**Task directions:** Your answer is every line of the material below in which the string "Files" occurs.

☆ ☆ ☆ ☆ ☆ ☆ ☆

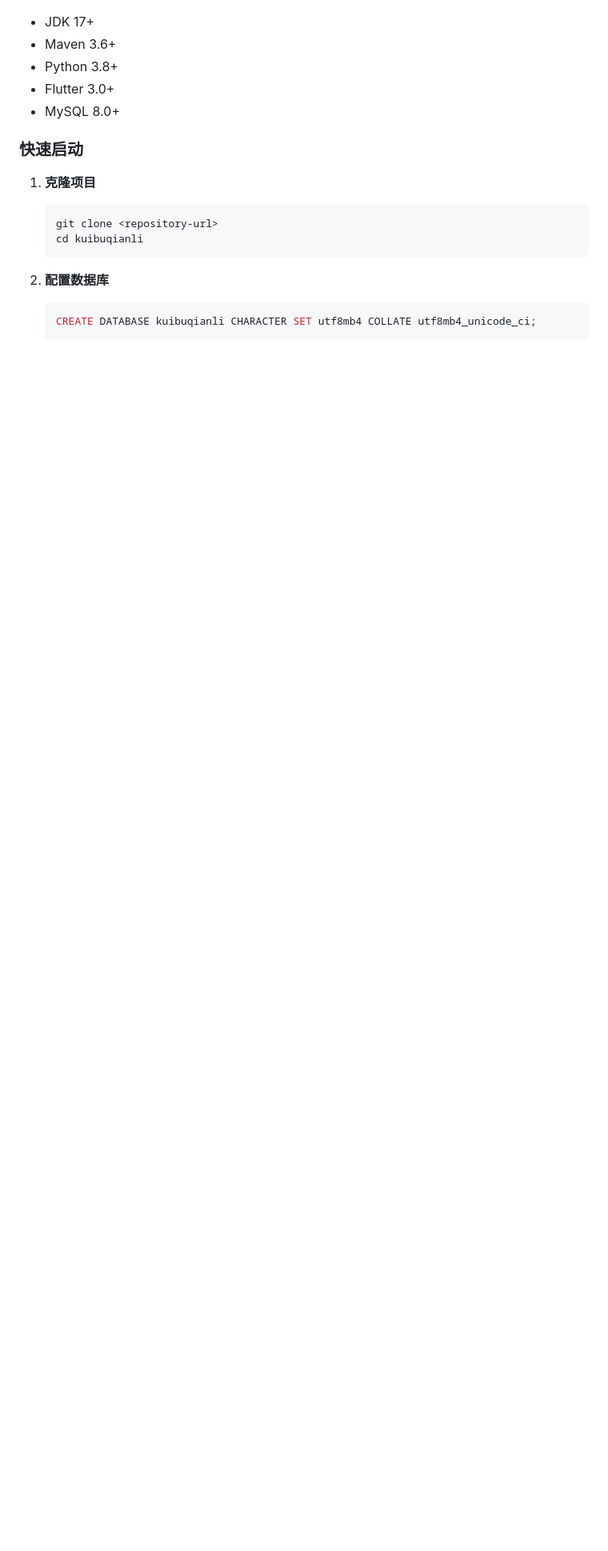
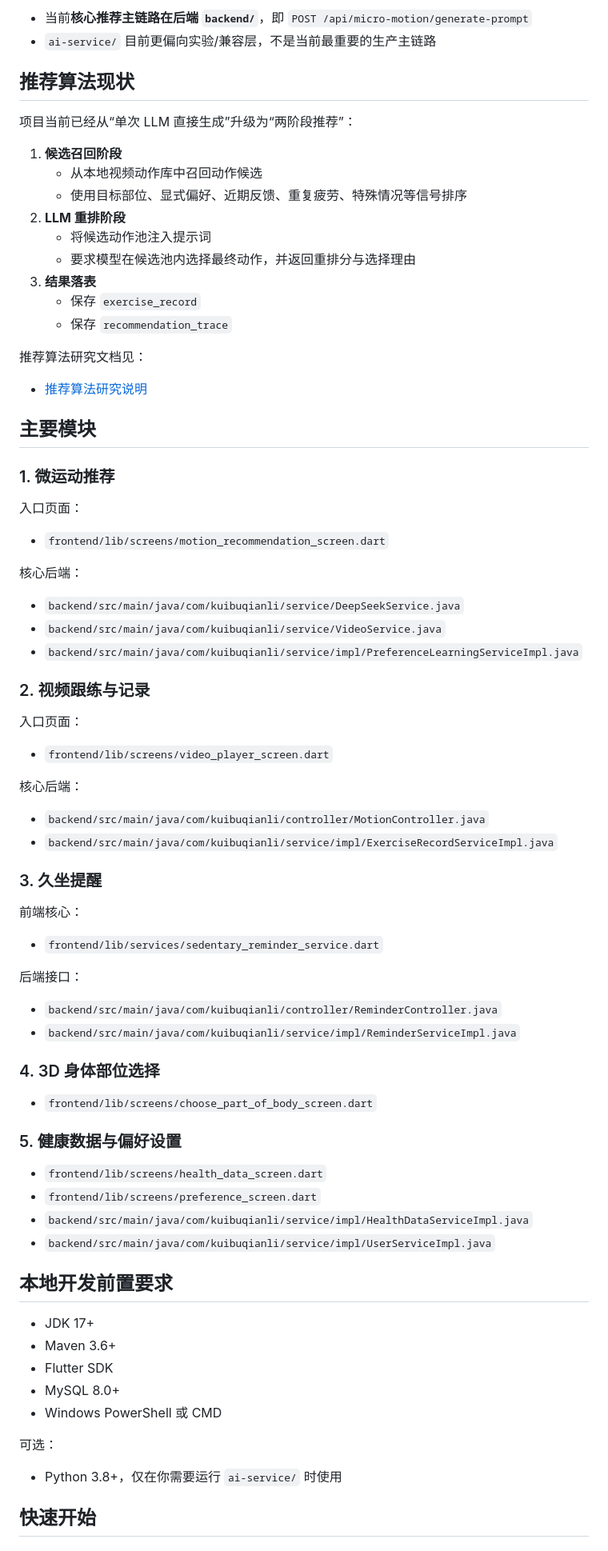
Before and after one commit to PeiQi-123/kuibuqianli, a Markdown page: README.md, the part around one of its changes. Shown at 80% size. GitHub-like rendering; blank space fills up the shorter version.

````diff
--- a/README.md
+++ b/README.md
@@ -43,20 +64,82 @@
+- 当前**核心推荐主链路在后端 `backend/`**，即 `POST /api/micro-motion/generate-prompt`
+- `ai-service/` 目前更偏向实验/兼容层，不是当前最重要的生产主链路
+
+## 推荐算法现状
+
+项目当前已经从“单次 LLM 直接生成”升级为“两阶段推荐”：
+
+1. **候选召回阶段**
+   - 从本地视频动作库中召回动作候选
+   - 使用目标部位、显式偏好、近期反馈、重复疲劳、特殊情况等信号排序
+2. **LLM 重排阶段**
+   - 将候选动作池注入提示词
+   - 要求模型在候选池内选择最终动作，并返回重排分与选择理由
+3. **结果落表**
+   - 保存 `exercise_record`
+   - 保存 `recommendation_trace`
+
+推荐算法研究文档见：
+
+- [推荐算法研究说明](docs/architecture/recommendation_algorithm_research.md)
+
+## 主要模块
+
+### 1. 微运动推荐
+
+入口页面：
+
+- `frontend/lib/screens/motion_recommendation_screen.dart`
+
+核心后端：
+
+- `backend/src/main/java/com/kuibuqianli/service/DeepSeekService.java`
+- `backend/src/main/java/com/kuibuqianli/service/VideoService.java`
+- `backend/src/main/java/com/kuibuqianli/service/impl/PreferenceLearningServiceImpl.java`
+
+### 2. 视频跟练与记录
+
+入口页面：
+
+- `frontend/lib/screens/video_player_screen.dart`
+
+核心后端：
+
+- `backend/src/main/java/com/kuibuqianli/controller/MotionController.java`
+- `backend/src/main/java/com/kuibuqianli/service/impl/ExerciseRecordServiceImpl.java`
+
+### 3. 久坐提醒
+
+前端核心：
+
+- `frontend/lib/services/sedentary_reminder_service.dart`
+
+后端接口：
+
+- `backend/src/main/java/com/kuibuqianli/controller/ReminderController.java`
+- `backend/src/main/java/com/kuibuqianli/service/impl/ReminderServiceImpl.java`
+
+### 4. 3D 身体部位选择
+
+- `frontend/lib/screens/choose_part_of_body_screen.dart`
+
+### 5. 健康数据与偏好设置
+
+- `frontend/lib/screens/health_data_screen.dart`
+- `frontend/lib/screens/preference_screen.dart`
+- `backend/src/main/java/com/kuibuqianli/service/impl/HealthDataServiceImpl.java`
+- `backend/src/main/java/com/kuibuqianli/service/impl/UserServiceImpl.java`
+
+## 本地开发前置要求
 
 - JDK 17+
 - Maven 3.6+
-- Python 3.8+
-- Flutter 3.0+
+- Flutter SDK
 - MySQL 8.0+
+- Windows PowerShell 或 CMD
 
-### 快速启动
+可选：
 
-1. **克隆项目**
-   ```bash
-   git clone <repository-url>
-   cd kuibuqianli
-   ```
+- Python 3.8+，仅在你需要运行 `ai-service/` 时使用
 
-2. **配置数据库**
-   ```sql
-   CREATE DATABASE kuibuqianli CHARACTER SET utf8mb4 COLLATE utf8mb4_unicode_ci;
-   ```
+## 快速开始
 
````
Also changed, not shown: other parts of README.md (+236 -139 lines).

☆ ☆ ☆ ☆ ☆ ☆ ☆

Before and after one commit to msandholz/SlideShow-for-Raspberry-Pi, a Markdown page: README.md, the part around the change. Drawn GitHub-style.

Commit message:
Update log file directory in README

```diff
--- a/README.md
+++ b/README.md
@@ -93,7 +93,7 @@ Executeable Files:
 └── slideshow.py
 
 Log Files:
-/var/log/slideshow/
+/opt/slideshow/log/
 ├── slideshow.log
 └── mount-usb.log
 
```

☆ ☆ ☆ ☆ ☆ ☆ ☆

**Answer space:**
@@ -93,7 +93,7 @@ Executeable Files:
 Log Files:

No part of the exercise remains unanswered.